Freezer Buying Guide

From mixed vegetables to ice cream and everything in between, maintaining a stockpile of frozen goods is an excellent way to manage your groceries and also ensures that you're never left staring at an empty cupboard with your stomach rumbling. There are many factors to take into account when selecting a freezer.

1. Measure your space

The first step to choosing the perfect freezer is working out the dimensions of your available space. Not only will you need enough room to accommodate the physical size of the freezer, you'll also have to take clearance space into account. This allows for proper ventilation, ensuring that your freezer can regulate its temperature and continue functioning to its potential. The amount of space required will vary depending on the model you choose. In some cases, if you fail to leave enough space, you may even invalidate your warranty. We know you want to maximise the space in your kitchen, but don't forget to take the freezer doors into account! They will need some wriggle room in order to swing open and closed, so don't slot the machine in too snugly against the surrounding walls.

2. Size of the freezer

It might seem like buying the largest freezer possible is your best choice, but there's little point in buying a cavernous machine if you're not going to be using all of its storage potential. Be realistic about your household's needs and think carefully about the space you're going to require.

  • Family of four - 200-300 litres
  • Family of five - 300+ litres

These behemoths often come equipped with an array of gadgets and gizmos to assist you in the kitchen. They also typically feature a veritable Rubik's Cube of shelves, drawers and compartments that allow you to arrange all your frozen goods in the configuration of your choosing. On the other hand, if you're living on your own, with your partner, or are part of the 11 per cent of Australians living in apartments, according to the latest figures released by the Australian Bureau of Statistics, you'll probably be leaning towards fridge-freezers with a smaller capacity that will still fulfil your storage requirements.

  • Living alone - 50-100 litres
  • A couple - 100-200 litres

What these smaller machines lack in size they make up for in convenience and efficiency. By keeping the space limited, you're also less likely to unearth mysterious bags of unidentifiable food from the depths of the freezer where you stored them years ago.

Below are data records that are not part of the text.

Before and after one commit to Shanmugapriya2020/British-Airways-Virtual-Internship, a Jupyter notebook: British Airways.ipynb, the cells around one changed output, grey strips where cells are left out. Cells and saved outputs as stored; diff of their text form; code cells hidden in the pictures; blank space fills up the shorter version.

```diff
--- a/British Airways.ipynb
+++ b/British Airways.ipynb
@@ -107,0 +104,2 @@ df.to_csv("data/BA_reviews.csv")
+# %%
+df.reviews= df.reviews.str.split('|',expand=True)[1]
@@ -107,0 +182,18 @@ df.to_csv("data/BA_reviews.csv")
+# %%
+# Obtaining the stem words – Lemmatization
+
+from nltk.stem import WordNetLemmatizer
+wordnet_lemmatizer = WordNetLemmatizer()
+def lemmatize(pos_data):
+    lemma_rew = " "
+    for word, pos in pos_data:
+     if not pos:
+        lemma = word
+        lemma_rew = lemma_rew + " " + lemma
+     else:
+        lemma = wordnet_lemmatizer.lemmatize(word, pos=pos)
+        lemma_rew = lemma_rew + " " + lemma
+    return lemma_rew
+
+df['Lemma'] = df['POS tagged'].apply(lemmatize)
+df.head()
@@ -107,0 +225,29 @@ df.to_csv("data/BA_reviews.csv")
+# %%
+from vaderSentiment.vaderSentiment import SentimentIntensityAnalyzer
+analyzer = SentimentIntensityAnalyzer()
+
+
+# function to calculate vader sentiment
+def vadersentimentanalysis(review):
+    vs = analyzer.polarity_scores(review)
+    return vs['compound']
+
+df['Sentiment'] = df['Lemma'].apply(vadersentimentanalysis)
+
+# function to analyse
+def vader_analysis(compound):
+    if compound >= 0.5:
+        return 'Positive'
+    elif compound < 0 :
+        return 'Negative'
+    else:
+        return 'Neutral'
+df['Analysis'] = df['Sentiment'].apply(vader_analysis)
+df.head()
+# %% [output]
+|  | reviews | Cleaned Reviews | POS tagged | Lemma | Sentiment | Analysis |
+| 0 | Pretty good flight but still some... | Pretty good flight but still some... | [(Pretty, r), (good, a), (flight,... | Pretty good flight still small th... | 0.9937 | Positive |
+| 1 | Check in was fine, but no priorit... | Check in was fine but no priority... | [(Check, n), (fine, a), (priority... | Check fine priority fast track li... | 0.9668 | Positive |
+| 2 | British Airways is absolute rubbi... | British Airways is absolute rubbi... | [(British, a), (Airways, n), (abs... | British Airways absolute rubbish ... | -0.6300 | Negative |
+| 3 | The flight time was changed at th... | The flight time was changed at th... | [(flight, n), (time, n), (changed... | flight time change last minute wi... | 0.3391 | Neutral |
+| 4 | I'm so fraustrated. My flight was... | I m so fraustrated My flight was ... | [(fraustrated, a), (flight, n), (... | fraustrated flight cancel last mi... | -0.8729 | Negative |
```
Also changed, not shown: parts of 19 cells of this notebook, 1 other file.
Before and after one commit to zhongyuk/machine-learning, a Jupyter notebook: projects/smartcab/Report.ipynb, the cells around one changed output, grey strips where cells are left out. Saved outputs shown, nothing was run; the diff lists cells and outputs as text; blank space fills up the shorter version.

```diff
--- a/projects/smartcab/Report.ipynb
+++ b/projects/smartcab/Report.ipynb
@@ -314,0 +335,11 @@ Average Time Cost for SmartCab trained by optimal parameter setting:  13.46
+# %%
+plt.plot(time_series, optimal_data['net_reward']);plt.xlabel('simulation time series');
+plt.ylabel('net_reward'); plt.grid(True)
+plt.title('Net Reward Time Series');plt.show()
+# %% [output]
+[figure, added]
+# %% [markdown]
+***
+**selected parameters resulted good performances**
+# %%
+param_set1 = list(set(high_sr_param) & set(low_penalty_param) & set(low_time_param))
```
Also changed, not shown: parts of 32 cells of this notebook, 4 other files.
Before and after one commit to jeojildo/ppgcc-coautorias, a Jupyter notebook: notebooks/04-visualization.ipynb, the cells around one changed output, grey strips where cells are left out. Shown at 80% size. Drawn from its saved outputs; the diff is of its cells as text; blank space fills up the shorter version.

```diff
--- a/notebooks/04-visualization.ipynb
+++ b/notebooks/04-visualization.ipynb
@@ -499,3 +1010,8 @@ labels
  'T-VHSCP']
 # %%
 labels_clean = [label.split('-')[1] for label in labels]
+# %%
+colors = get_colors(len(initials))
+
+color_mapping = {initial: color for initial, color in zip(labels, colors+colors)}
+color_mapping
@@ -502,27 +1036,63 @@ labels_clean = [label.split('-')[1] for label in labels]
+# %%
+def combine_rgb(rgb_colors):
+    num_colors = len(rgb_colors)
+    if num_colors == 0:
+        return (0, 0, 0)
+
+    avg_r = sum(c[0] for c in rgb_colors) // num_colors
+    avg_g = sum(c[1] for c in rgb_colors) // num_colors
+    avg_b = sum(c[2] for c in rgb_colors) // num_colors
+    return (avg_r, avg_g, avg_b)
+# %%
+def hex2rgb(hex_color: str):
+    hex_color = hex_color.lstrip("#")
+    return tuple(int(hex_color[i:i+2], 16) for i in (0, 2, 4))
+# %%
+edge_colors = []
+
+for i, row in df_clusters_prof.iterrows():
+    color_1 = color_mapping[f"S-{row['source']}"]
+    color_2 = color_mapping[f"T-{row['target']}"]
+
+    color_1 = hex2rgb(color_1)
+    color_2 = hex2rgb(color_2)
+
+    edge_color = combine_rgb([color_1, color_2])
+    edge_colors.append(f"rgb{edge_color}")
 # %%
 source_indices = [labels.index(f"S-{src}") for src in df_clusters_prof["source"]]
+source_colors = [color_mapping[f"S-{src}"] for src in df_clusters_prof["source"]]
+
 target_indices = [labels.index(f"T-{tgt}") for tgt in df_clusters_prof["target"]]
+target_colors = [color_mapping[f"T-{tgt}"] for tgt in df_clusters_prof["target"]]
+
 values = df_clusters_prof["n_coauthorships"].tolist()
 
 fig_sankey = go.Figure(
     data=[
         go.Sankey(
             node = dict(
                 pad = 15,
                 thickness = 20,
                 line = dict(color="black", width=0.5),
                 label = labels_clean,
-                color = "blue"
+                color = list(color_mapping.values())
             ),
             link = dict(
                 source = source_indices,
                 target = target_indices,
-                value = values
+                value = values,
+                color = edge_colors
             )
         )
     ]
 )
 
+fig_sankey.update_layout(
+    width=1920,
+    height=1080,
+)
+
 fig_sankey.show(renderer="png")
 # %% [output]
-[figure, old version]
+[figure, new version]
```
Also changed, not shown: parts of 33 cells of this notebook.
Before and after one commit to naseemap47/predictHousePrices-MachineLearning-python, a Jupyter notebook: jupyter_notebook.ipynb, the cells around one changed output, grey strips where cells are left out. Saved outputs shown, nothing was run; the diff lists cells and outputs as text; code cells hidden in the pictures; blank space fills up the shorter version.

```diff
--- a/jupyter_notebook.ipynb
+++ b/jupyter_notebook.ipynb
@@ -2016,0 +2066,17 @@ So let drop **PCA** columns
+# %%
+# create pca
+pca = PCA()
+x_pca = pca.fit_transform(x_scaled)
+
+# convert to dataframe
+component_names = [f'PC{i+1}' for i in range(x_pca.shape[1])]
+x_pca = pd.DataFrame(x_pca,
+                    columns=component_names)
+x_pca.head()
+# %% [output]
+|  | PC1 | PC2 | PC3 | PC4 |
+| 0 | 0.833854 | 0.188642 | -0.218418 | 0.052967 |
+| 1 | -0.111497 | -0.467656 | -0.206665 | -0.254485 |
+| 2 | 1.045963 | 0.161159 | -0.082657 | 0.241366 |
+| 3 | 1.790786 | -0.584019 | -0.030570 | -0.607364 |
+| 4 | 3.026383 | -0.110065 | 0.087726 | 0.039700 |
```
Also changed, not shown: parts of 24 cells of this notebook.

3. Layout of freezer placement

There are a few different types of freezers on the market that may or may not be right for you, depending on your household's needs and your home's available space. Chest Freezers - Capable of storing large amounts of frozen goods, they are an excellent option for those with a particularly hungry household. They are typically less expensive than their standing cousins, and their large capacity makes them excellent for storing large slabs of meat. Due to their flat design, chest freezers may also be more effective at keeping their contents frozen.

Cold air travels downwards, so when you open the lid-like door there's less chance of warm air disturbing the frozen environment. However, a chest freezer is not without its disadvantages. A deep storage space combined with a typical lack of shelving makes it challenging to manage the contents of the freezer. This might make it more difficult to locate frozen goods and keep your food in rotation.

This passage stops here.